Being wary of celebrities, taking responsibility and one reader's best regards.

Celebrities

I do not want to sound like a Christmas grump, nor someone swinging an axe to chop down a tall poppy but I am often amazed by how a magical wizardry or superior value is ascribed to people who either are sportsmen or sports celebrities (apologies for the random metaphors).

Your side reference to Andrew Demetriou (Kohler’s Week, December 13) being to me another example of this nudge, nudge, hint, hint he was a high profile on TV everyday person involved with SPORT so therefore he must be clever, logic.

Every time I see a former politician or celebrity sports figure involved with a venture, alarm bells ring.

Perhaps unfairly but so far my instincts have been right.

I also subscribe to the Switzer newsletter and recently he dropped Demetriou’s name into a newsletter along with that of Shane Warne in an exotic Middle East location, as if mentioning their names gave validity to economic thought and investment practice. Maybe in this topsy turvy investment world this is all that is needed…

Although when you read back through investment and economic history nothing really changes – the same basic principles apply to organising investments as have always applied – not relying solely on big names being one sound practice to follow.

Keep up the good work.

Tony Georgeson

Taking responsibility
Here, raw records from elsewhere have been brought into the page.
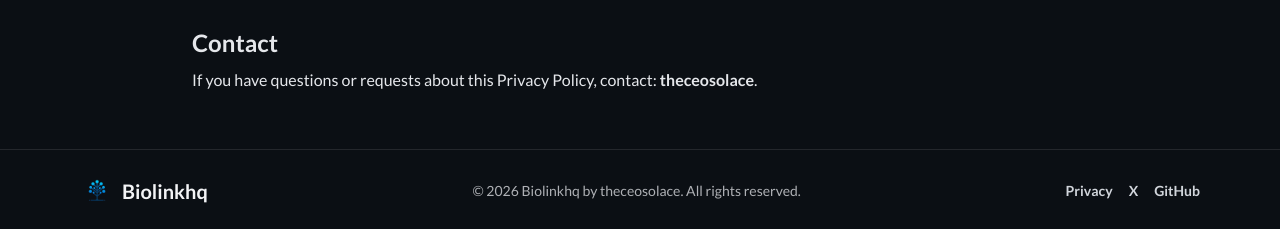
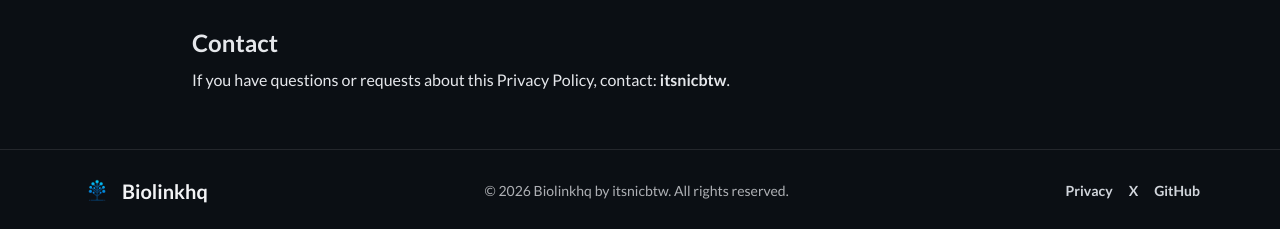
Before and after one commit to TheBioLink/biolinkhq, a Next.js app: page /privacy in a window 1280 px wide. Shown: the part 1550-1779 px from the top of the page. Built offline with nearby package versions, Linux system fonts and the light colour scheme; no server answers.

Commit message:
replace all solace references with itsnicbtw

```diff
--- a/src/app/(app)/template.js
+++ b/src/app/(app)/template.js
@@ -16,7 +16,7 @@ import { Toaster } from "react-hot-toast";
 const lato = Lato({ subsets: ["latin"], weight: ["400", "700"] });
 
 export const metadata = {
-  title: "Biolinkhq by theceosolace",
+  title: "Biolinkhq by itsnicbtw",
   description: "Generated by create next app",
 };
 
--- a/src/app/(page)/[uri]/layout.js
+++ b/src/app/(page)/[uri]/layout.js
@@ -4,7 +4,7 @@ import "../../globals.css";
 const lato = Lato({ subsets: ["latin"], weight: ["400", "700"] });
 
 export const metadata = {
-  title: "Biolinkhq by theceosolace",
+  title: "Biolinkhq by itsnicbtw",
   description: "Public profile",
 };
 
--- a/src/app/(page)/[uri]/page.js
+++ b/src/app/(page)/[uri]/page.js
@@ -95,7 +95,7 @@ export default async function PageByUri({ params }) {
   const avatar = page.profileImage || user?.image || "/assets/logo.webp";
   const banner = page.bannerImage;
   const who = norm(page.uri);
-  const isFounder = who === "ceosolace";
+  const isFounder = who === "itsnicbtw";
   const isOfficial = who === "biolinkhq";
 
   return (
--- a/src/app/(website)/about/page.js
+++ b/src/app/(website)/about/page.js
@@ -3,7 +3,7 @@ import Link from "next/link";
 
 export const metadata = {
   // Updated site branding
-  title: "Biolinkhq by theceosolace | About",
+  title: "Biolinkhq by itsnicbtw | About",
   description:
     "Share your links, social profiles, contact info and more on one page with Biolinkhq",
 };
--- a/src/app/(website)/contact/page.js
+++ b/src/app/(website)/contact/page.js
@@ -10,7 +10,7 @@ import {
 } from "react-icons/fa";
 
 export const metadata = {
-  title: "Biolinkhq by theceosolace | Contact",
+  title: "Biolinkhq by itsnicbtw | Contact",
   description:
     "Share your links, social profiles, contact info and more on one page with Biolinkhq",
 };
--- a/src/app/(website)/layout.js
+++ b/src/app/(website)/layout.js
@@ -6,7 +6,7 @@ import "../globals.css";
 const lato = Lato({ subsets: ["latin"], weight: ["400", "700"] });
 
 export const metadata = {
-  title: "Biolinkhq by theceosolace",
+  title: "Biolinkhq by itsnicbtw",
   description:
     "Share your links, social profiles, contact info and more on one page with Biolinkhq",
 };
--- a/src/app/(website)/login/page.js
+++ b/src/app/(website)/login/page.js
@@ -1,7 +1,7 @@
 import LoginWithGoogle from "@/components/buttons/LoginWithGoogle";
 
 export const metadata = {
-  title: "Biolinkhq by theceosolace | Login",
+  title: "Biolinkhq by itsnicbtw | Login",
   description:
     "Share your links, social profiles, contact info and more on one page with Biolinkhq",
 };
--- a/src/app/(website)/pricing/page.js
+++ b/src/app/(website)/pricing/page.js
@@ -2,7 +2,7 @@ import Head from "next/head";
 import Link from "next/link";
 
 export const metadata = {
-  title: "Biolinkhq by theceosolace | Pricing",
+  title: "Biolinkhq by itsnicbtw | Pricing",
   description:
     "Share your links, social profiles, contact info and more on one page with Biolinkhq",
 };
--- a/src/app/(website)/privacy/page.js
+++ b/src/app/(website)/privacy/page.js
@@ -1,6 +1,6 @@
 export const metadata = {
-  title: "Biolinkhq by theceosolace | Privacy",
-  description: "Privacy policy for Biolinkhq by theceosolace",
+  title: "Biolinkhq by itsnicbtw | Privacy",
+  description: "Privacy policy for Biolinkhq by itsnicbtw",
 };
 
 export default function PrivacyPage() {
@@ -147,7 +147,7 @@ export default function PrivacyPage() {
             <p>
               If you have questions or requests about this Privacy Policy,
               contact:{" "}
-              <span className="font-semibold">theceosolace</span>.
+              <span className="font-semibold">itsnicbtw</span>.
             </p>
           </section>
         </div>
--- a/src/components/Footer.js
+++ b/src/components/Footer.js
@@ -13,7 +13,7 @@ export default function Footer() {
         </div>
 
         <div className="text-sm text-gray-400 md:flex-1 md:text-center">
-          © {new Date().getFullYear()} Biolinkhq by theceosolace. All rights reserved.
+          © {new Date().getFullYear()} Biolinkhq by itsnicbtw. All rights reserved.
         </div>
 
         <div className="flex gap-4 text-sm font-bold">
--- a/src/components/admin/BanPanel.js
+++ b/src/components/admin/BanPanel.js
@@ -98,7 +98,7 @@ export default function BanPanel() {
             value={identifier}
             onChange={(e) => setIdentifier(e.target.value)}
             className="w-full bg-black/30 border border-white/10 rounded-xl p-3 text-gray-100 placeholder:text-gray-500"
-            placeholder={type === "email" ? "user@email.com" : "username (e.g. ceosolace)"}
+            placeholder={type === "email" ? "user@email.com" : "username (e.g. itsnicbtw)"}
           />
         </div>
 
```
Also changed, not shown: 1 other file (tests, documents, lock files or other folders).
Thanks for the article (Kohler’s week, December 13). 100% agree with 89% of what you wrote. One aspect I think not explored is “relative dependence” over time. We are all in denial and want to rest there taking no responsibility.

President Kennedy said, "Think not what your country can do for you but what you can do for your country.”

Why has no Australian prime minister ever said such words to build nationalism, self-responsibility, innovation, independence, celebration of success (off the sporting field), and obliterate the tall poppy syndrome?

The “entitlement culture” is thriving. The “responsibility culture” is withering on the vine.

Pass the wine as I do not smoke anything and I will hope and pray this Christmas and New Year.

Robert Bell

Regards to Alan

Please pass on my regards to Alan Kohler. He is the superstar of financial reporting in Australia and my firm wish is that he becomes my personal friend. I’ll buy the wine and take him sailing on my little sailboat. He’ll need to wear old clothes because he might get wet. 

James Crossland